From 2007 until today, Gmail has been the app I say “Good Morning” to first in the morning, and the last one I say “Good Night” to before I roll over and go to sleep at night. But recently, Gmail and I have been on rough ground and it has finally come time for me to end it with the benevolent tech-giant and move on to greener pastures.
So why the sudden change?
While I’ll do my best to deny allegations that I’m just a plain ol’ contrarian (which has been known to be the case) I ran into a few issues with Gmail over the last few months with one big one which has made the situation untenable.
Gmail’s spam filter is wayyy over aggressive.
Lets just address the elephant in the room. And the elephant’s name is Postini, Google’s spam filtering system.
To be blunt, it is a spam filter with clear signs of PTSD. If it is even remotely unsure of an email’s authenticity (or whatever it is looking for), to the spam folder it goes! Here are some scenarios I’ve noticed it throwing email in the trash.
- Any time you receive a large number of emails (like comment notifications, or server notifications) it will eventually throw them in the spam folder and expect you to go in there and fish them back out.
- Any time you get a message that was generated from a server (contact us, signup forms, email newsletter notifications or replies) it will throw it in spam about 70-90% of the time.
- Any time you get an email from someone new, it apparently will allow the first one through but subsequent emails will eventually find their way into the spam folder until you specifically whitelist the sender.
- About 50% of the time someone sends you a file attachment — to the spam folder with it!
As you can imagine, this encompasses a large number of emails, and it is just plain old over aggressive.
Gmail Handles Multiple Receivers Well, But Not Multiple Senders (Specifically on Mobile).
Using Gmail on your phone with a custom email address (email@example.com)? Then be prepared for people to see your gmail address more often. I’ve had very little luck getting the default sender to stick with anything other than my @gmail.com address. It just likes to snap back and as a result, most of my clients have seen it at some point or another… It’s just forgetful, I guess.
That being said, it does handle multiple incoming email addresses quite well and can sort email accordingly. I actually had a section of my email box quarantined off for my wife, who used it as her email as well without getting entangled with any of my email what-so-ever. One login for multiple users.
Gmail does not play well with non-browser specific programs (I’m looking at you, Outlook).

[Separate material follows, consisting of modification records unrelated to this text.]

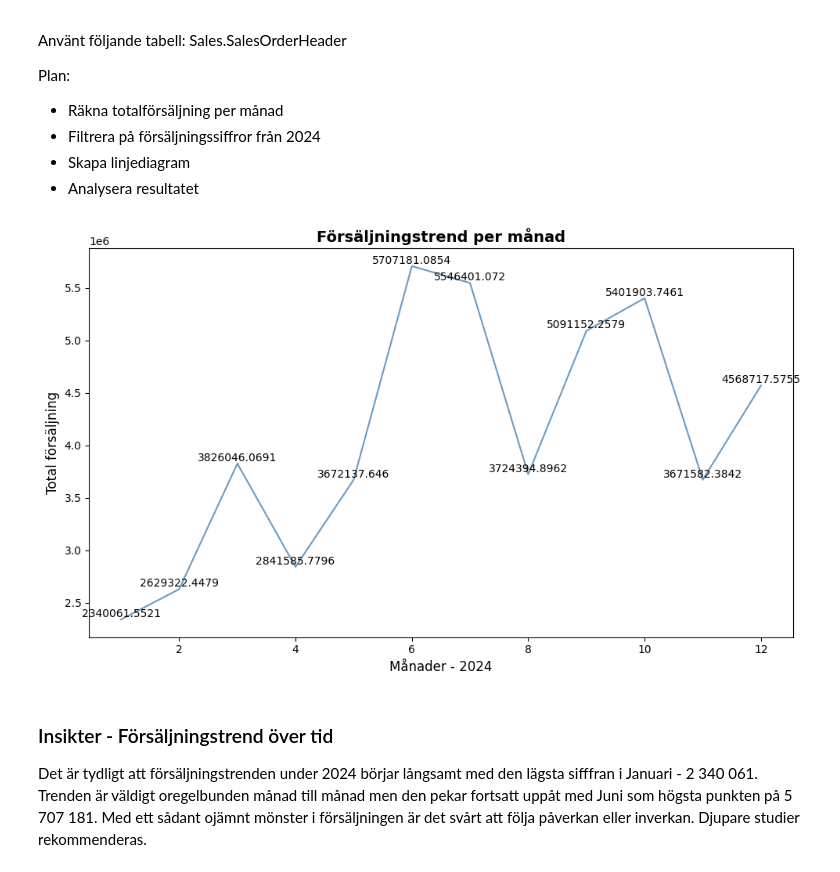
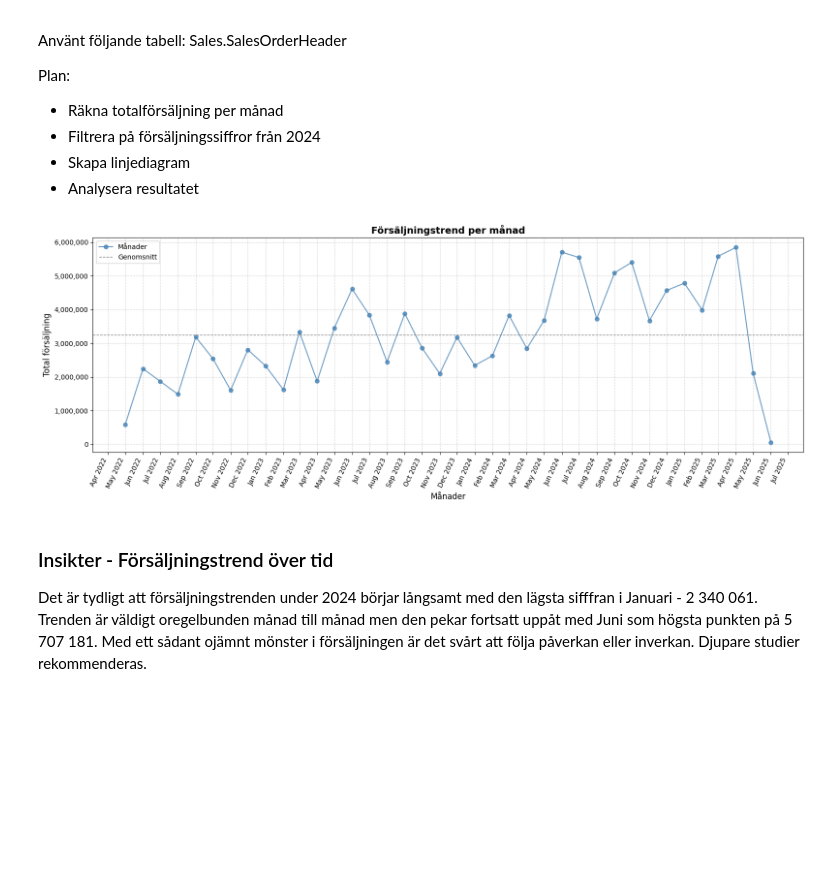
Before and after one commit to emanuelssonlinnea-rgb/SQL_Examinerande_Uppgift, a Jupyter notebook: notebooks/analys.ipynb, the cells around one changed output. Cells and saved outputs as stored; diff of their text form; code cells hidden in the pictures; blank space fills up the shorter version.

Commit message:
started on VG assignment

```diff
--- a/notebooks/analys.ipynb
+++ b/notebooks/analys.ipynb
@@ -179,36 +181,38 @@ Plan:
 # %%
 query_vis3 = """
 SELECT
-    MONTH(OrderDate) AS Month,
+    CAST(FORMAT(OrderDate, 'yyyy-MM-01')AS date) AS MonthStart,
     SUM(TotalDue) AS TotalSales
 FROM Sales.SalesOrderHeader soh
-WHERE DATEPART(year, OrderDate) = 2024
-GROUP BY MONTH(OrderDate)
-ORDER BY MONTH(OrderDate) ASC;
+GROUP BY FORMAT(OrderDate, 'yyyy-MM-01')
+ORDER BY MonthStart ASC;
 """
 df_vis3 = query_df(query_vis3)
 
 
-fig, ax = plt.subplots(figsize=(10,6))
+fig, ax = plt.subplots(figsize=(16,6))
 
-line, = ax.plot(df_vis3['Month'], df_vis3['TotalSales'], color= 'steelblue', alpha=0.8)
+ax.plot(df_vis3['MonthStart'], df_vis3['TotalSales'], marker='o', linestyle='-', color= 'steelblue', alpha=0.8, label= 'Månader')
 
-for x,y in zip(line.get_xdata(), line.get_ydata()):
-    ax.text(
-        x,y,
-        f'{y}',
-        ha='center',
-        va='bottom'
-    )
+ax.xaxis.set_major_locator(mdates.MonthLocator(interval=1))
+ax.xaxis.set_major_formatter(mdates.DateFormatter('%b %Y'))
+fig.autofmt_xdate(rotation=65)
 
-ax.set_xlabel('Månader - 2024', fontsize=12)
+ax.yaxis.set_major_formatter(ticker.FuncFormatter(lambda x, p: f'{int(x):,}'))
+
+ax.grid(True, linestyle='--', alpha=0.5)
+ax.set_xlabel('Månader', fontsize=12)
 ax.set_ylabel('Total försäljning', fontsize=12)
 ax.set_title('Försäljningstrend per månad', fontsize=14, fontweight = 'bold')
 
+avg_sales = df_vis3['TotalSales'].mean()
+ax.axhline(avg_sales, color='gray', linestyle='--', linewidth=1, label='Genomsnitt')
+ax.legend()
+
 plt.tight_layout()
 plt.show()
 # %% [output]
-[figure, old version]
+[figure, new version]
 # %% [markdown]
 ### Insikter - Försäljningstrend över tid
 Det är tydligt att försäljningstrenden under 2024 börjar långsamt med den lägsta sifffran i Januari - 2 340 061. Trenden är väldigt oregelbunden månad till månad men den pekar fortsatt uppåt med Juni som högsta punkten på 5 707 181.
```
Also changed, not shown: parts of 5 cells of this notebook, 1 other file.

If you want to get out of a browser, good luck (unless you’re on mobile, then you’re trapped to Google’s apps). There is no good solution outside of Google’s apps for connecting to Gmail. This isn’t an issue most of the time, but when you want to tie together with Outlook’s fantastic calendar abilities, or use another specific application, then you’ll have a hell of a time getting it to download and display your mail.
Gmail makes it nearly impossible to backup.
Why backup your email? Its on Google’s servers of course! I mean, this is the same company that clearly backs lots of free and open projects, right? You know, except for Google Reader, iGoogle, Google Talk, Google Health, Knol, Picnik, Google Buzz, Aardvark, Sidewiki, Google Notebook, Google Dictionary, Google Labs, Google Wave, Google SearchWiki, Dodgeball, Jaiku, Google Lively, Google Page Creator, Zeitgeist, and Google Answers amongst some more recent untimely death’s in Google’s product lineup.
The reality is that free products come with the same level of longevity and support as you can expect from most anything else that is free.
But the fact that they make it so difficult for you to get a copy of your email back onto your computer without having to play with a specially crafted open sourced python program developed for this specific purpose is a sin.
Gmail’s Support Sucks
Continuing on the theme of support. I’m pretty sure their company motto for support is birthed straight from the halls of Aperture science. If you have a problem, go suck a lemon.
Not much else to say there.
So what did I switch to? And why?
Thats a fantastic question! And I think it deserves it’s own post, one which I will pen and post up shortly!